**DATA TO EXAMINE:**
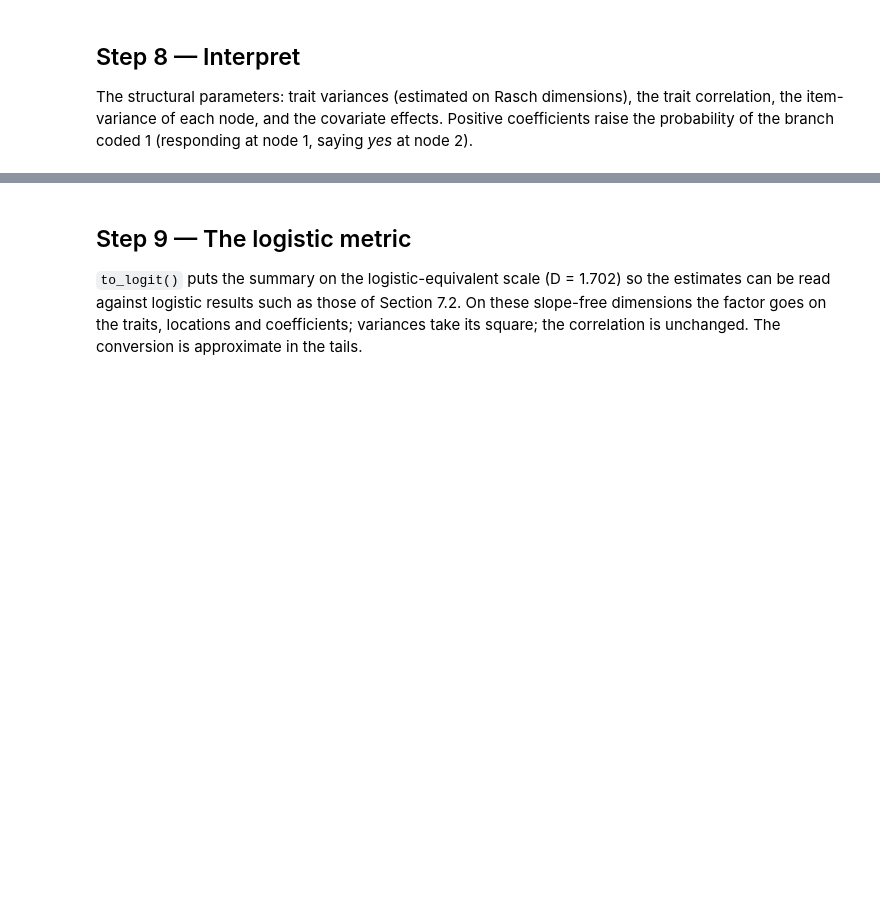
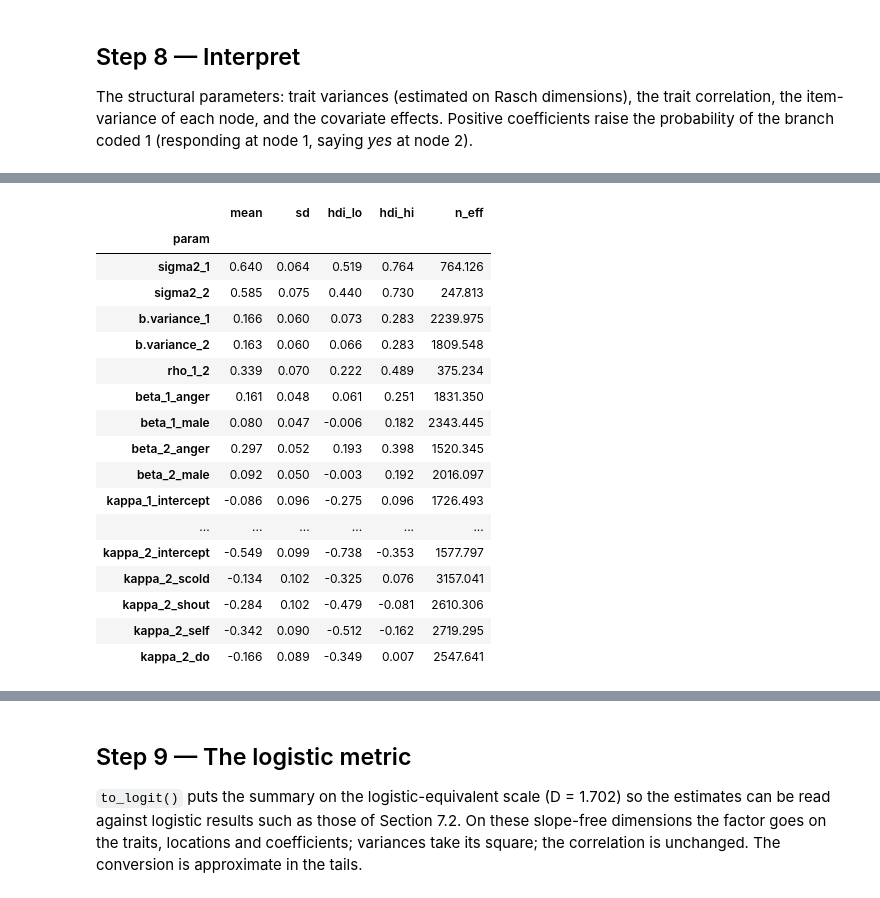
Before and after one commit to Juste-mehou/irtree-0.4.0, a Jupyter notebook: replication/verbagg/61_verbagg_workflow.ipynb, the cells around one changed output, grey strips where cells are left out. Saved outputs shown, nothing was run; the diff lists cells and outputs as text; code cells hidden in the pictures; blank space fills up the shorter version.

```diff
--- a/replication/verbagg/61_verbagg_workflow.ipynb
+++ b/replication/verbagg/61_verbagg_workflow.ipynb
@@ -315,0 +324,22 @@ summ.loc[structural, ["mean", "sd", "hdi_lo", "hdi_hi", "n_eff"]].round(3)
+# %%
+structural = [n for n in summ.index if n.startswith(("sigma2", "rho", "b.variance", "beta_", "kappa_"))]
+summ.loc[structural, ["mean", "sd", "hdi_lo", "hdi_hi", "n_eff"]].round(3)
+# %% [output]
+|  | mean | sd | hdi_lo | hdi_hi | n_eff |
+| param |  |  |  |  |  |
+| sigma2_1 | 0.640 | 0.064 | 0.519 | 0.764 | 764.126 |
+| sigma2_2 | 0.585 | 0.075 | 0.440 | 0.730 | 247.813 |
+| b.variance_1 | 0.166 | 0.060 | 0.073 | 0.283 | 2239.975 |
+| b.variance_2 | 0.163 | 0.060 | 0.066 | 0.283 | 1809.548 |
+| rho_1_2 | 0.339 | 0.070 | 0.222 | 0.489 | 375.234 |
+| beta_1_anger | 0.161 | 0.048 | 0.061 | 0.251 | 1831.350 |
+| beta_1_male | 0.080 | 0.047 | -0.006 | 0.182 | 2343.445 |
+| beta_2_anger | 0.297 | 0.052 | 0.193 | 0.398 | 1520.345 |
+| beta_2_male | 0.092 | 0.050 | -0.003 | 0.192 | 2016.097 |
+| kappa_1_intercept | -0.086 | 0.096 | -0.275 | 0.096 | 1726.493 |
+| ... | ... | ... | ... | ... | ... |
+| kappa_2_intercept | -0.549 | 0.099 | -0.738 | -0.353 | 1577.797 |
+| kappa_2_scold | -0.134 | 0.102 | -0.325 | 0.076 | 3157.041 |
+| kappa_2_shout | -0.284 | 0.102 | -0.479 | -0.081 | 2610.306 |
+| kappa_2_self | -0.342 | 0.090 | -0.512 | -0.162 | 2719.295 |
+| kappa_2_do | -0.166 | 0.089 | -0.349 | 0.007 | 2547.641 |
```
Also changed, not shown: parts of 19 cells of this notebook.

**TASK PROMPT:** Count each line above that has the word "verbagg" in it, and write down nothing but the total.

**THE ANSWER:** 3